Election Section

Calif. term limit extension qualifies for March ballot

By Steve Lawrence The Associated Press
Wednesday October 24, 2001

SACRAMENTO — California voters will be asked next March if they want to extent the term limits they imposed on their state legislators 11 years ago. 

An initiative allowing lawmakers to serve up to four more years if enough voters sign petitions backing the move received enough signatures to qualify for the March 5 ballot, elections officials said Tuesday. 

The measure, a constitutional amendment backed by key lawmakers and a wide range of interest groups, got signatures from more than 738,000 voters.

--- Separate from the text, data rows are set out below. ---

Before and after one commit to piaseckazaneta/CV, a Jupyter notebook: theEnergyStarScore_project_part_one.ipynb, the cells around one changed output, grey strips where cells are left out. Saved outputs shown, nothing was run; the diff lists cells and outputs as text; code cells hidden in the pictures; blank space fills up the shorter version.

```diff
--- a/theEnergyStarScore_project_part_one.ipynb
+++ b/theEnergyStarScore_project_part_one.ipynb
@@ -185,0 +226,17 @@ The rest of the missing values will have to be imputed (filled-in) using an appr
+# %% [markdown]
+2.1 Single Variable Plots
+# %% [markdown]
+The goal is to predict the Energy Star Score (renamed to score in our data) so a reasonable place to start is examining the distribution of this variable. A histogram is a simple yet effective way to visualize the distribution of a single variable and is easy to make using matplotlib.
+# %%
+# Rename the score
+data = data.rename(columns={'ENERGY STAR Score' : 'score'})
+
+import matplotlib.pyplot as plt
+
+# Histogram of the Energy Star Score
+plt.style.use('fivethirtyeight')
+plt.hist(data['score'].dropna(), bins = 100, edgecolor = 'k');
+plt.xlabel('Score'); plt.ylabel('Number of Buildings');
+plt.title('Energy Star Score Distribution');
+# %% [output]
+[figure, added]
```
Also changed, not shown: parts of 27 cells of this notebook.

It needed at least 670,816 to qualify. 

Currently, lawmakers can serve up to three two-year terms in the state Assembly and two four-year terms in the state Senate, although those limits can be stretched if someone is elected initially to fill a midterm vacancy. 

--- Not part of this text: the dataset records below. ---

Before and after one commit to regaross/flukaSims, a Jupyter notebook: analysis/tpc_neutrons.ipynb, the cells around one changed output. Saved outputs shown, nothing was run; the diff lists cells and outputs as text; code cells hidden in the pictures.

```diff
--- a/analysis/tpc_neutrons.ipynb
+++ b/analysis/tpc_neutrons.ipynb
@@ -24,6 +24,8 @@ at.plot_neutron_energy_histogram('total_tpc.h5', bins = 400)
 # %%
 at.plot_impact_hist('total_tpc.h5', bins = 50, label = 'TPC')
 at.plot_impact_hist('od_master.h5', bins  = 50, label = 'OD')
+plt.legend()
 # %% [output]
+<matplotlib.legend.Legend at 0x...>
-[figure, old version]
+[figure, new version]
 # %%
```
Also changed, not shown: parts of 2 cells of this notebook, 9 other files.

The initiative would allow a senator to seek one more term and an Assembly member to run for two more if enough voters in their districts sign petitions backing the extension. 

The number of signatures would have to equal at least 20 percent of the votes cast for that office in the previous general election. 

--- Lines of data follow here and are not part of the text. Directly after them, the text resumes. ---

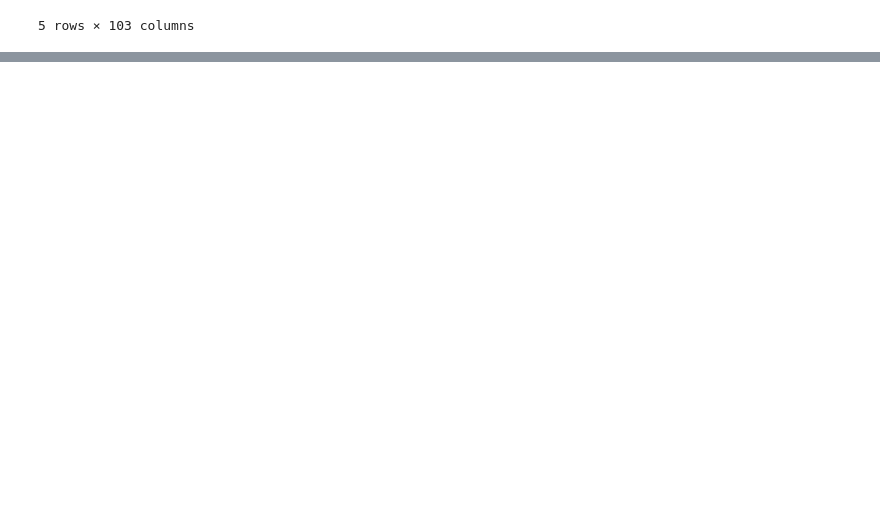
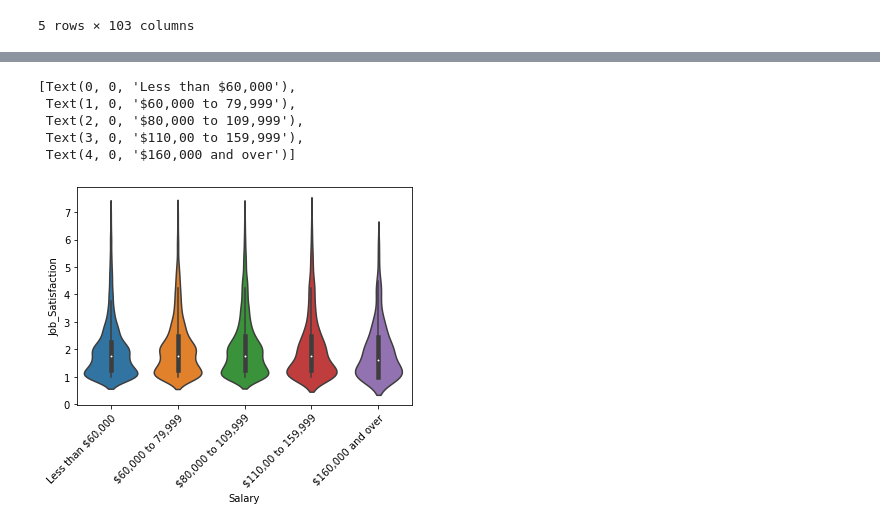
Before and after one commit to alex-cplee/WA-Public-Service-Perception-2015, a Jupyter notebook: SurveyData.ipynb, the cells around one changed output, grey strips where cells are left out. Saved outputs shown, nothing was run; the diff lists cells and outputs as text; code cells hidden in the pictures; blank space fills up the shorter version.

```diff
--- a/SurveyData.ipynb
+++ b/SurveyData.ipynb
@@ -2717,0 +831,5 @@ plt.tight_layout()
+# %%
+Job_Satisfy = %sql select ID, D1, D3, D8, AgencySize, (A2a+A2b+A2c+A2d)/4 as Job_Opportunity, A2a,A2b,A2c,A2d from `survey-data` having not (A2a = '') and not (A2b = '') and not (A2c = '') and not (A2d = '') and not (D1='None') and not (D3='') and not (D8='') and not (A2a=8) and not (A2b=8) and not (A2c=8) and not (A2d=8)
+Job_Satisfy = pd.DataFrame(Job_Satisfy, columns=['ID','Gender', 'Qualification', 'Salary', 'AgencySize', 'Job_Satisfaction', 'A2a','A2b','A2c','A2d'])
+Job_Satisfy = Job_Satisfy.iloc[Job_Satisfy['Salary'].map(salary_key['Value']).sort_values().index]
+Job_Satisfy.head()
@@ -2717,0 +868,13 @@ plt.tight_layout()
+# %%
+fig, ax5 = plt.subplots()
+
+sns.violinplot(x="Salary", y="Job_Satisfaction", data=Job_Satisfy[['Salary','Job_Satisfaction']])
+
+ax5.set_xticklabels(labels, rotation = 45, rotation_mode='anchor', ha = 'right')
+# %% [output]
+[Text(0, 0, 'Less than $60,000'),
+ Text(1, 0, '$60,000 to 79,999'),
+ Text(2, 0, '$80,000 to 109,999'),
+ Text(3, 0, '$110,00 to 159,999'),
+ Text(4, 0, '$160,000 and over')]
+[figure, added]
```
Also changed, not shown: parts of 360 cells of this notebook.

The measure’s supporters say it would allow a few popular lawmakers to stay in office and provide the Legislature with the experience it often lacks now. 

“What we have in California now is a Legislature of rookies, and rookies don’t do as good a job and experience does matter,” said Karen Caves, a spokeswoman for the initiative’s supporters. 

But term-limit supporters say that virtually every lawmaker will be able to gather the required signatures because of their ability to raise money to pay for signature collectors. 

A Field Institute poll released earlier this month found that half of the voters surveyed said they were inclined to support the initiative and 44 percent said they were opposed. 

A vote for the measure could trigger similar efforts in other states, observers say. 

The campaign fight over the proposal could be an expensive one. Supporters have already raised more than $1 million. 

Much of the money has come in five-figure donations from some of the Capitol’s biggest campaign donors, including the cable television industry, liquor interests, card parlors, insurers and groups representing teachers, carpenters, prison guards and attorneys. 

“We have a broad base of support, from firefighters to teachers to the business community to senior and consumer groups,” said Caves. 

Representatives of U.S. Term Limits, a national group opposing the measure, did not immediately return telephone calls from The Associated Press seeking comment.